The order was extended through March 29, without announcement, on Feb. 4.
In light of the extension, the board of commissioners agreed to work through the next week on a resolution to vote on, or a letter to the state of Michigan, voicing disagreement with the extension. The board agreed to work on a communication, with some members fully supporting the measure, and others supporting with caution.
“I saw media coverage that the restriction was carried out for many weeks to come,” said County Administrator Brian Dissette. “Over the last week, I have communicated with the chair and some of the board about next week’s regular meeting. Arthur [Havlicek, president of the Southwest Michigan Regional Chamber] has agreed to come and talk to the board about some of their efforts to encourage Berrien County residents to go out and frequent local restaurants. With that said, Havlicek will be asking the board to consider a nonbinding endorsement of their restaurant week program.”
Commissioner Julie Wuerfel encouraged the board to move forward with a communication.
“I’ve been pushing this since mid-January,” Wuerfel said. “We need guidelines and a regional approach.”
Discussion continued as commissioner Teri Freehling highlighted Berrien County’s unique positioning as a border county to Indiana, which has businesses operating with looser pandemic restrictions than Michigan is currently mandating. She spoke in support of a regional approach to pandemic regulation, wanting a more transparent approach to which metrics corresponded with each pullback or reopening.
Commissioner Jon Hinkelman expressed caution in his comments on the matter.
“It’s a little bit difficult when you say you’re going to take a regional approach. If the state of Michigan did that, [we become] a border county,” Hinkleman said. “So many of the businesses in Indiana are benefitting, and we are not. If we adopt that, then Van Buren becomes the next border county. Whatever we craft, a letter or resolution, getting business back to the point of doing business is what we need to do. Whether it’s a regional approach and that we are located close to the border, I don’t know if that’s a fair argument. We all, as Michiganders, need to get back to business.”

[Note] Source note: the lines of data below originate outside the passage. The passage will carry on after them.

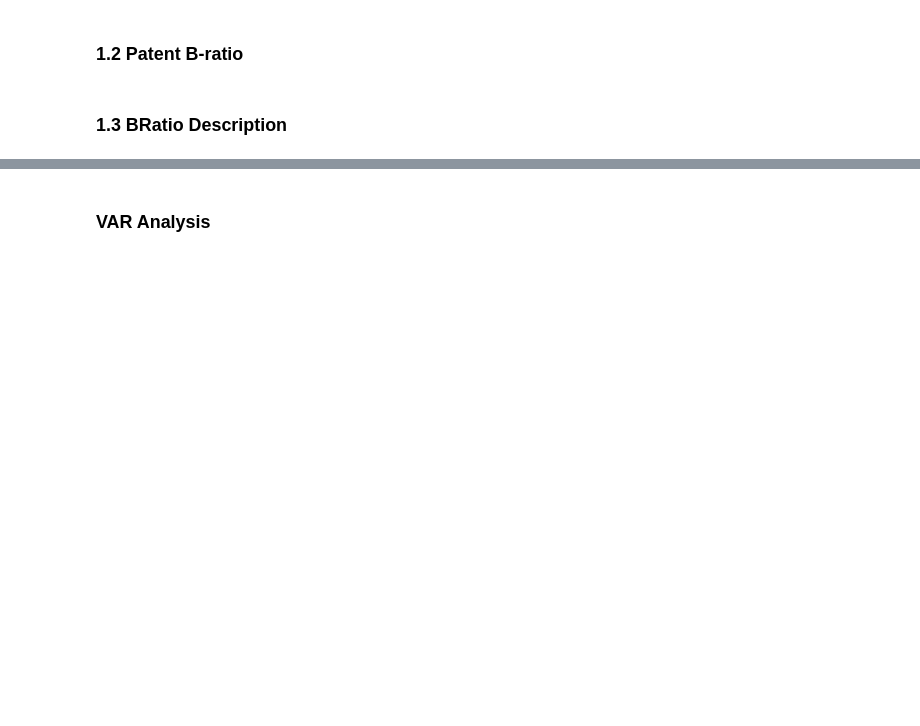
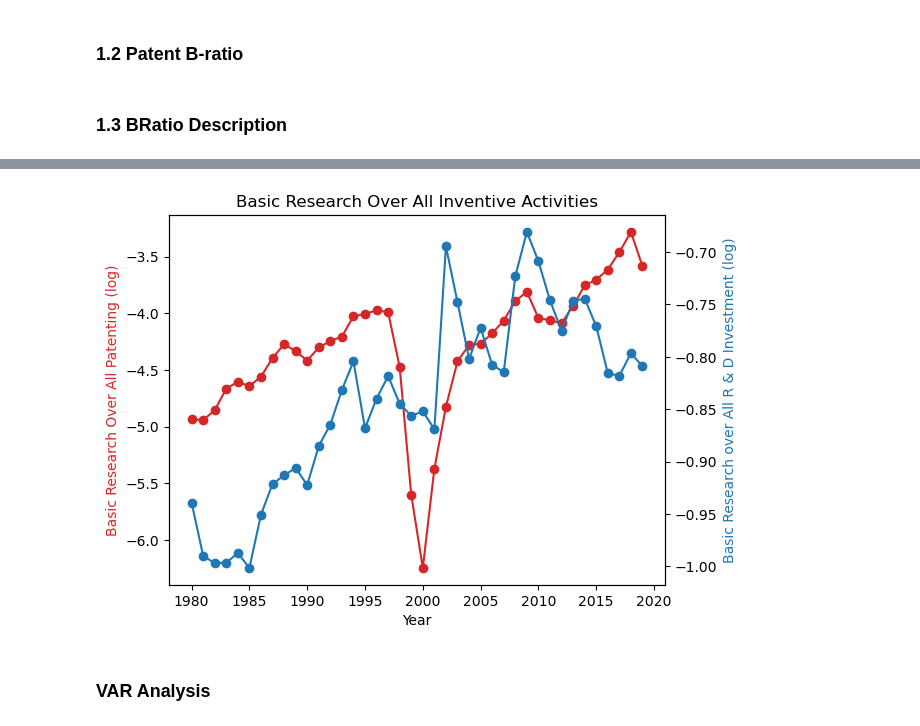
Before and after one commit to yueyun-zhang/InnovationEconomics-Exploration, a Jupyter notebook: Basic Research/Basic Research - VAR.ipynb, the cells around one changed output, grey strips where cells are left out. Drawn from its saved outputs; the diff is of its cells as text; code cells hidden in the pictures; blank space fills up the shorter version.

```diff
--- a/Basic Research/Basic Research - VAR.ipynb
+++ b/Basic Research/Basic Research - VAR.ipynb
@@ -124,3 +105,22 @@ smdata = data.drop('year', axis=1)
+# %%
+fig, ax1 = plt.subplots()
+
+# Plot Temperature on the primary y-axis
+ax1.plot(data['year'], data['patent_bratio'], color='tab:red', marker='o')
+ax1.set_xlabel('Year')
+ax1.set_ylabel('Basic Research Over All Patenting (log)', color='tab:red')
+
+# Create a twin of the x-axis
+ax2 = ax1.twinx()
+
+# Plot Rainfall on the secondary y-axis
+ax2.plot(data['year'], data['RD_bratio'], color='tab:blue', marker='o')
+ax2.set_ylabel('Basic Research over All R & D Investment (log)', color='tab:blue')
+
+plt.title('Basic Research Over All Inventive Activities')
+plt.show()
+# %% [output]
+[figure, added]
 # %% [markdown]
 ### VAR Analysis
 # %%
```
Also changed, not shown: parts of 46 cells of this notebook, 1 other file.
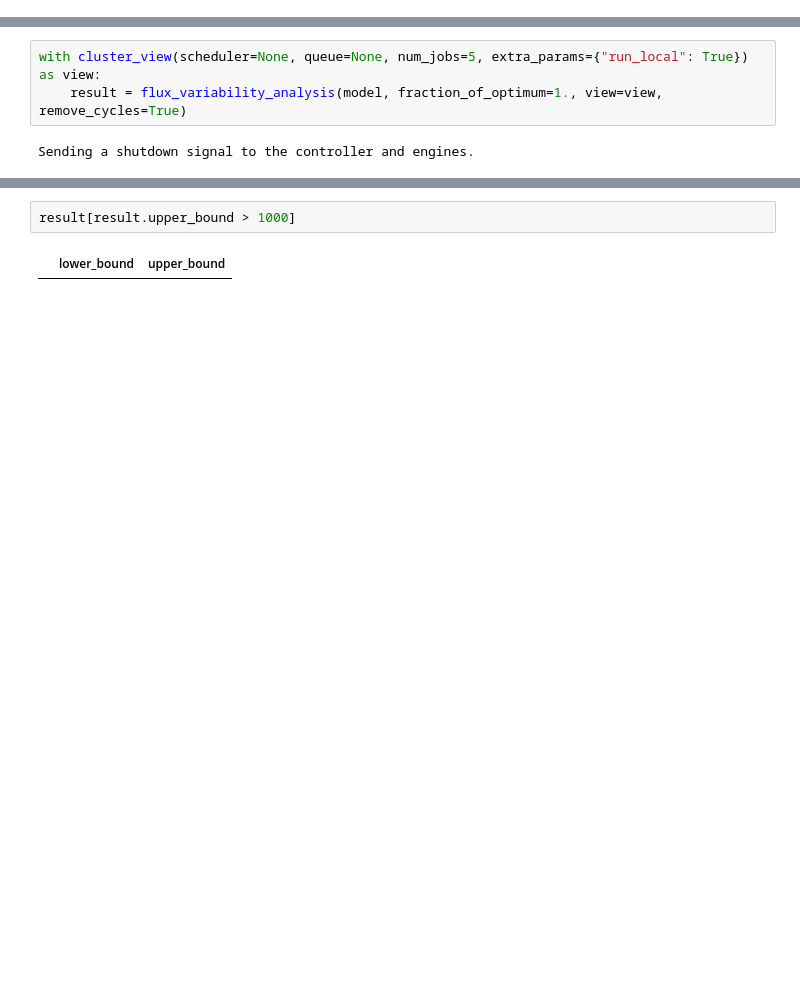
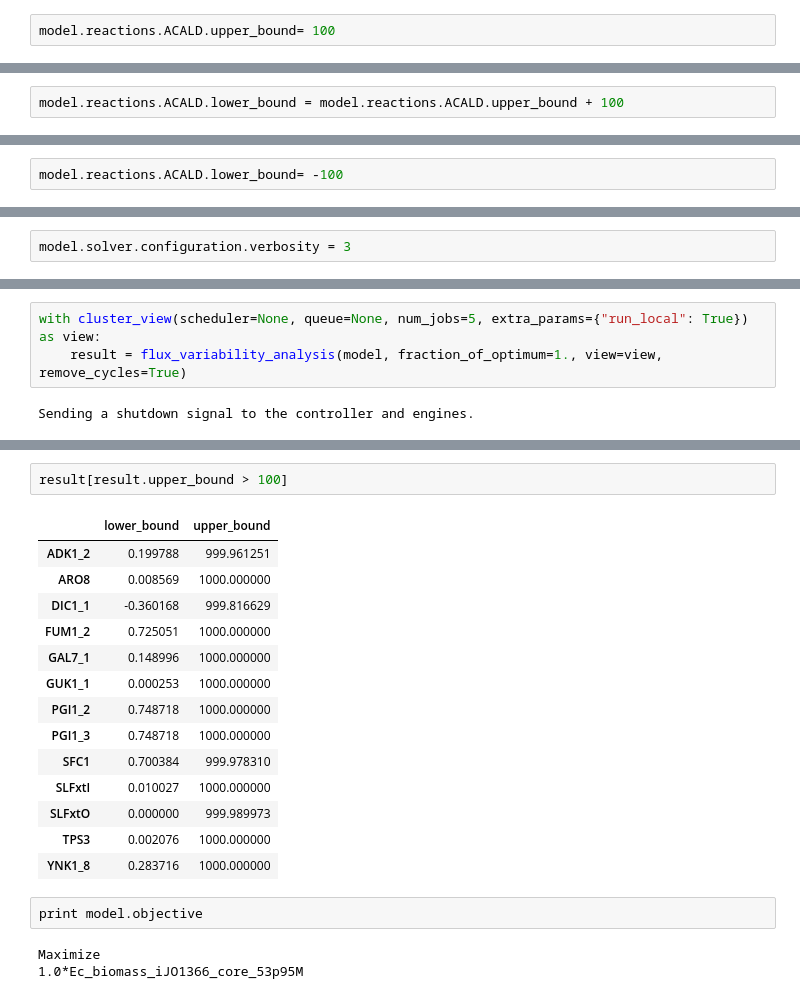
Before and after one commit to biosustain/cameo, a Jupyter notebook: examples/ipython-cluster-helper.ipynb, the cells around one changed output, grey strips where cells are left out. Drawn from its saved outputs; the diff is of its cells as text; blank space fills up the shorter version.

```diff
--- a/examples/ipython-cluster-helper.ipynb
+++ b/examples/ipython-cluster-helper.ipynb
@@ -8,0 +39,2 @@ model = load_model('../tests/data/iJO1366.xml')
+# %%
+model.reactions.ACALD.upper_bound= 100
@@ -8,0 +57,2 @@ model = load_model('../tests/data/iJO1366.xml')
+# %%
+model.reactions.ACALD.lower_bound = model.reactions.ACALD.upper_bound + 100
@@ -8,0 +73,2 @@ model = load_model('../tests/data/iJO1366.xml')
+# %%
+model.reactions.ACALD.lower_bound= -100
@@ -10,0 +116,2 @@ from cameo.parallel import SequentialView
+# %%
+model.solver.configuration.verbosity = 3
@@ -30,4 +162,22 @@ dtype: float64
 # %%
-result[result.upper_bound > 1000]
+result[result.upper_bound > 100]
 # %% [output]
 |  | lower_bound | upper_bound |
+| ADK1_2 | 0.199788 | 999.961251 |
+| ARO8 | 0.008569 | 1000.000000 |
+| DIC1_1 | -0.360168 | 999.816629 |
+| FUM1_2 | 0.725051 | 1000.000000 |
+| GAL7_1 | 0.148996 | 1000.000000 |
+| GUK1_1 | 0.000253 | 1000.000000 |
+| PGI1_2 | 0.748718 | 1000.000000 |
+| PGI1_3 | 0.748718 | 1000.000000 |
+| SFC1 | 0.700384 | 999.978310 |
+| SLFxtI | 0.010027 | 1000.000000 |
+| SLFxtO | 0.000000 | 999.989973 |
+| TPS3 | 0.002076 | 1000.000000 |
+| YNK1_8 | 0.283716 | 1000.000000 |
+# %%
+print model.objective
+# %% [output]
+Maximize
+1.0*Ec_biomass_iJO1366_core_53p95M
```
Also changed, not shown: parts of 26 cells of this notebook, 2 other files.
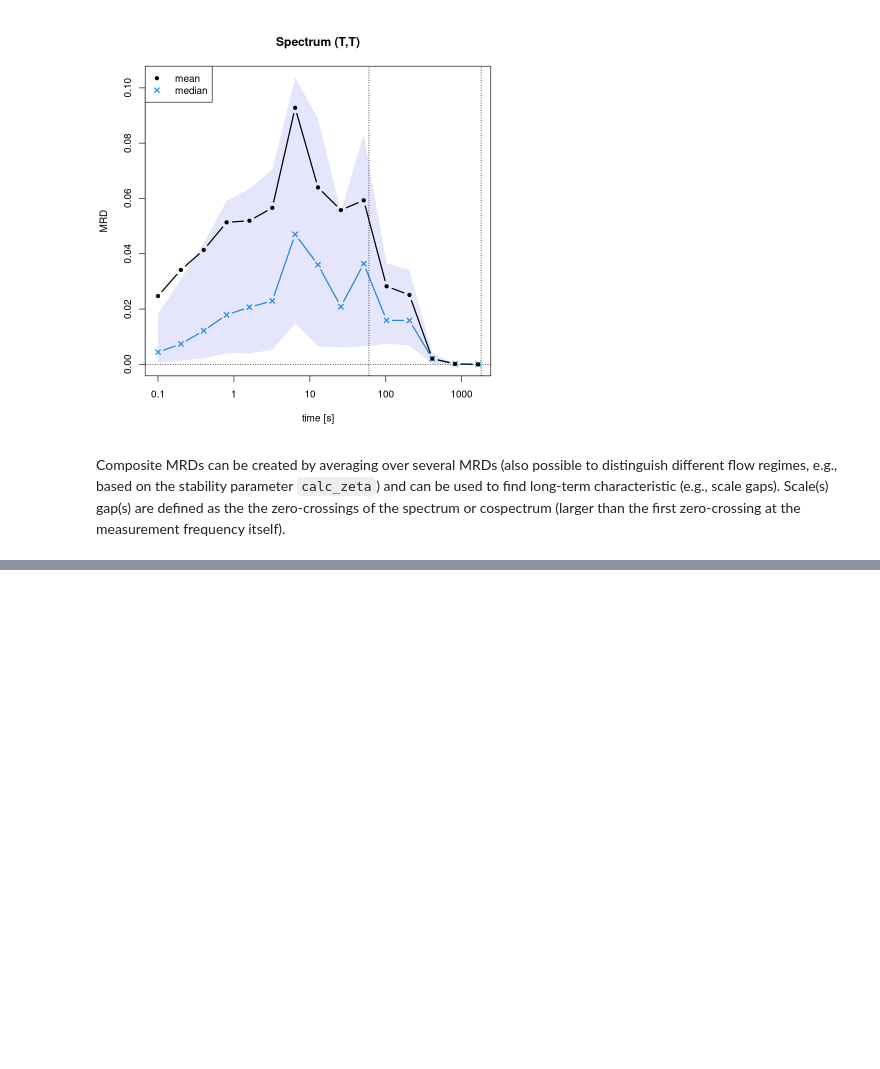
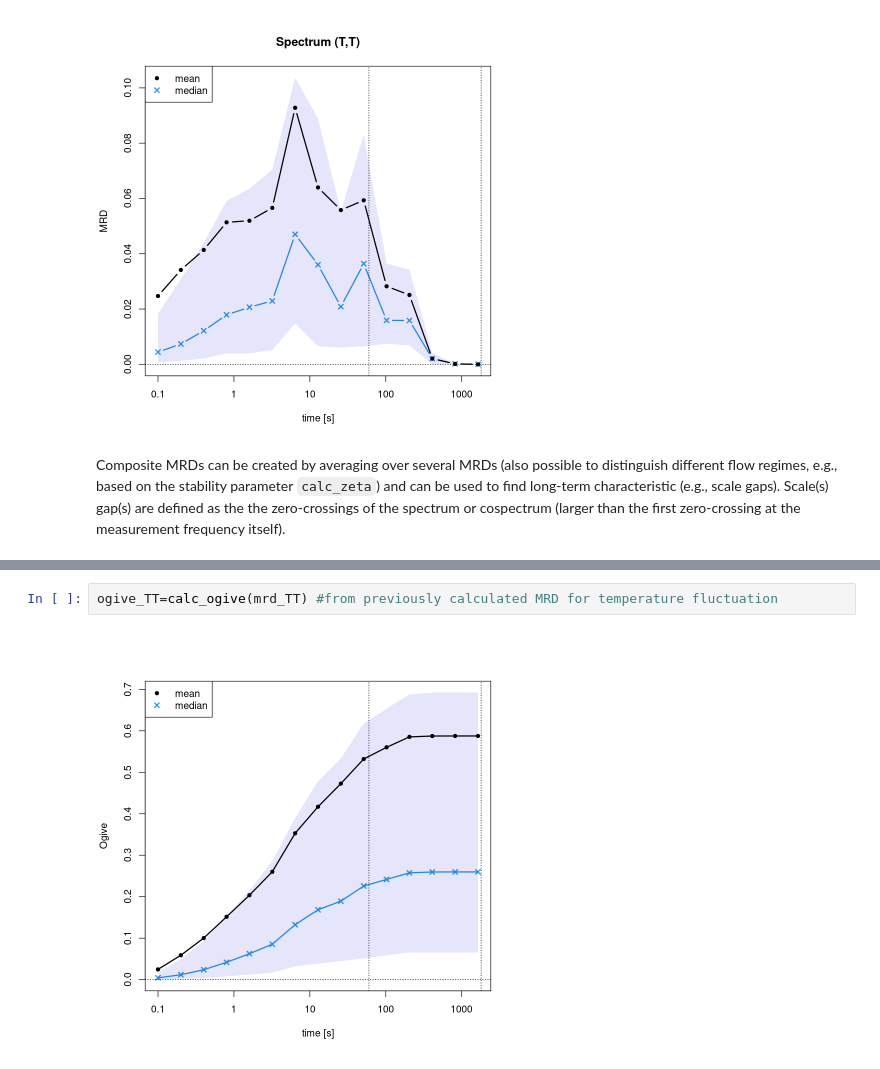
Before and after one commit to noctiluc3nt/ec_analyze, a Jupyter notebook: notebooks/04_spectra.ipynb, the cells around one changed output, grey strips where cells are left out. Drawn from its saved outputs; the diff is of its cells as text; blank space fills up the shorter version.

```diff
--- a/notebooks/04_spectra.ipynb
+++ b/notebooks/04_spectra.ipynb
@@ -103,0 +111,4 @@ Composite MRDs can be created by averaging over several MRDs (also possible to d
+# %%
+ogive_TT=calc_ogive(mrd_TT) #from previously calculated MRD for temperature fluctuation
+# %% [output]
+[figure, added]
```
Also changed, not shown: parts of 3 cells of this notebook, 5 other files.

The intention of the communication was appreciated by commissioner Rayonte Bell, though he wanted to ensure the county continued keeping the Berrien County Health Department in mind.
“We acknowledge the good job that they have done in Berrien County as far as getting vaccines out to the public to those who are eligible,” Bell said. “I think we should at least return the favor of considering them when we are making these decisions because we don’t want to possibly overwhelm our health system in Berrien County if our numbers were to start trending back up because of reopening. I think we need to support our local businesses, but also be careful with this step and also consider the lives of our constituents. We are still in the pandemic. We are not out of the woods yet.”
Multiple commissioners, including Ezra Scott and Bob Harrison, wanted a scientific approach to the reopening, including continuing to follow guidelines set forth by the Centers for Disease Control and Prevention.
Elliot compared the business health of restaurants in Michigan to those of prisoners of war and sick patients. He described restaurant businesses as a sick patient that needs help and goes to the emergency room for care, and being met with one glass of water and minimal sustenance, that would not allow them to heal.
“This imperfect analogy mirrors the status of Michigan restaurants who cannot survive on a 25-percent occupancy limit,” Elliot said. “They are on the risk of failing. We already know restaurants who have failed.”
The action of a letter or resolution will be worked on by board members for the next Board of Commissioners meeting, set for 10:30 a.m. Thursday, Feb. 25.